Data excerpts
= Beginning of Section =

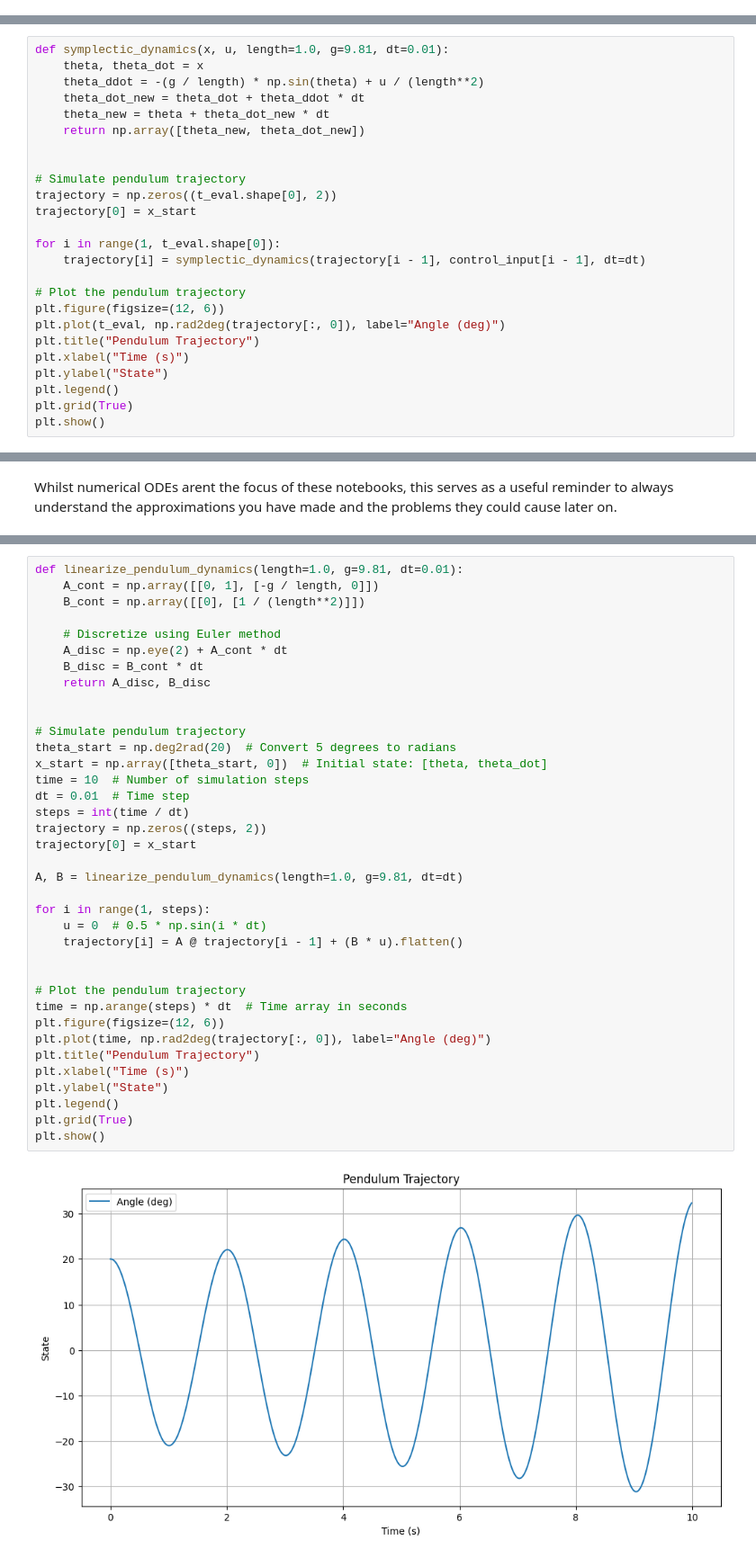
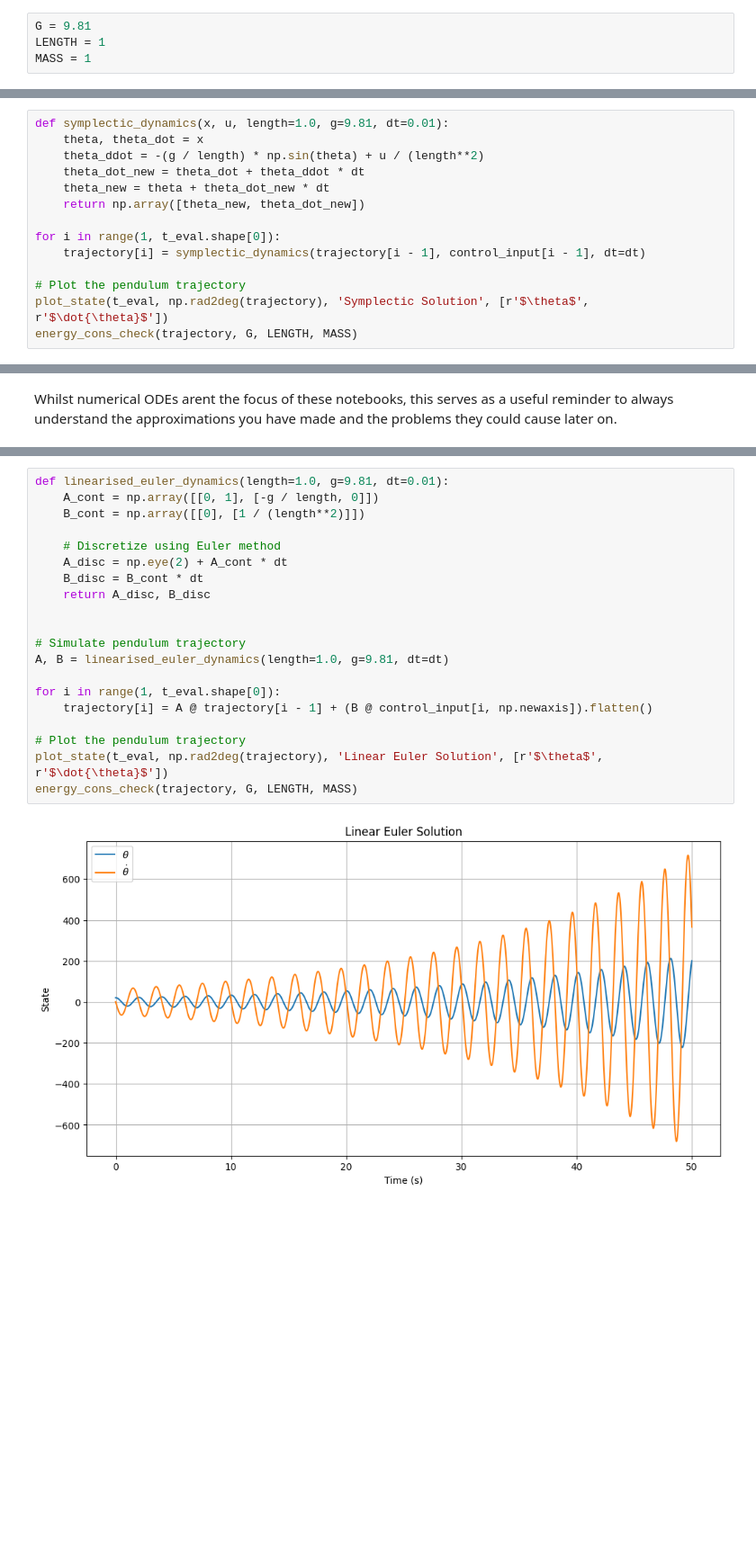
Before and after one commit to ofs416/Reinforcement_Learning, a Jupyter notebook: 2_1_pendulum.ipynb, the cells around one changed output, grey strips where cells are left out. Shown at 90% size. Cells and saved outputs as stored; diff of their text form; blank space fills up the shorter version.

```diff
--- a/2_1_pendulum.ipynb
+++ b/2_1_pendulum.ipynb
@@ -28,6 +29,10 @@ It is important to note that to do this we are required to work in discrete time
 $$ \dot{\theta}_{k+1} = \dot{\theta}_k + \ddot{\theta}_k \Delta t + \mathcal{O}(\Delta t^2)$$
 
 $$ \theta_{k+1} = \theta_k + \dot{\theta}_k \Delta t + \mathcal{O}(\Delta t^2)$$
+# %%
+G = 9.81
+LENGTH = 1
+MASS = 1
 # %%
 def euler_dynamics(x, u, length=1.0, g=9.81, dt=0.01):
     theta, theta_dot = x
@@ -96,21 +88,10 @@ def symplectic_dynamics(x, u, length=1.0, g=9.81, dt=0.01):
     theta_new = theta + theta_dot_new * dt
     return np.array([theta_new, theta_dot_new])
 
-
-# Simulate pendulum trajectory
-trajectory = np.zeros((t_eval.shape[0], 2))
-trajectory[0] = x_start
-
 for i in range(1, t_eval.shape[0]):
     trajectory[i] = symplectic_dynamics(trajectory[i - 1], control_input[i - 1], dt=dt)
 
 # Plot the pendulum trajectory
-plt.figure(figsize=(12, 6))
-plt.plot(t_eval, np.rad2deg(trajectory[:, 0]), label="Angle (deg)")
-plt.title("Pendulum Trajectory")
-plt.xlabel("Time (s)")
-plt.ylabel("State")
-plt.legend()
-plt.grid(True)
-plt.show()
+plot_state(t_eval, np.rad2deg(trajectory), 'Symplectic Solution', [r'$\theta$', r'$\dot{\theta}$'])
+energy_cons_check(trajectory, G, LENGTH, MASS)
 # %% [output]
@@ -130,39 +108,22 @@ Whilst numerical ODEs arent the focus of these notebooks, this serves as a usefu
 # %%
-def linearize_pendulum_dynamics(length=1.0, g=9.81, dt=0.01):
+def linearised_euler_dynamics(length=1.0, g=9.81, dt=0.01):
     A_cont = np.array([[0, 1], [-g / length, 0]])
     B_cont = np.array([[0], [1 / (length**2)]])
 
     # Discretize using Euler method
     A_disc = np.eye(2) + A_cont * dt
     B_disc = B_cont * dt
     return A_disc, B_disc
 
 
 # Simulate pendulum trajectory
-theta_start = np.deg2rad(20)  # Convert 5 degrees to radians
-x_start = np.array([theta_start, 0])  # Initial state: [theta, theta_dot]
-time = 10  # Number of simulation steps
-dt = 0.01  # Time step
-steps = int(time / dt)
-trajectory = np.zeros((steps, 2))
-trajectory[0] = x_start
+A, B = linearised_euler_dynamics(length=1.0, g=9.81, dt=dt)
 
-A, B = linearize_pendulum_dynamics(length=1.0, g=9.81, dt=dt)
-
-for i in range(1, steps):
-    u = 0  # 0.5 * np.sin(i * dt)
-    trajectory[i] = A @ trajectory[i - 1] + (B * u).flatten()
-
+for i in range(1, t_eval.shape[0]):
+    trajectory[i] = A @ trajectory[i - 1] + (B @ control_input[i, np.newaxis]).flatten()
 
 # Plot the pendulum trajectory
-time = np.arange(steps) * dt  # Time array in seconds
-plt.figure(figsize=(12, 6))
-plt.plot(time, np.rad2deg(trajectory[:, 0]), label="Angle (deg)")
-plt.title("Pendulum Trajectory")
-plt.xlabel("Time (s)")
-plt.ylabel("State")
-plt.legend()
-plt.grid(True)
-plt.show()
+plot_state(t_eval, np.rad2deg(trajectory), 'Linear Euler Solution', [r'$\theta$', r'$\dot{\theta}$'])
+energy_cons_check(trajectory, G, LENGTH, MASS)
 # %% [output]
-[figure, old version]
+[figure, new version]
```
Also changed, not shown: parts of 7 cells of this notebook, 1 other file.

= End of Section =

- [Assignment]
Which lines of the data contain the word "flatten"? Copy each one.

- [Response below]
-    trajectory[i] = A @ trajectory[i - 1] + (B * u).flatten()
+    trajectory[i] = A @ trajectory[i - 1] + (B @ control_input[i, np.newaxis]).flatten()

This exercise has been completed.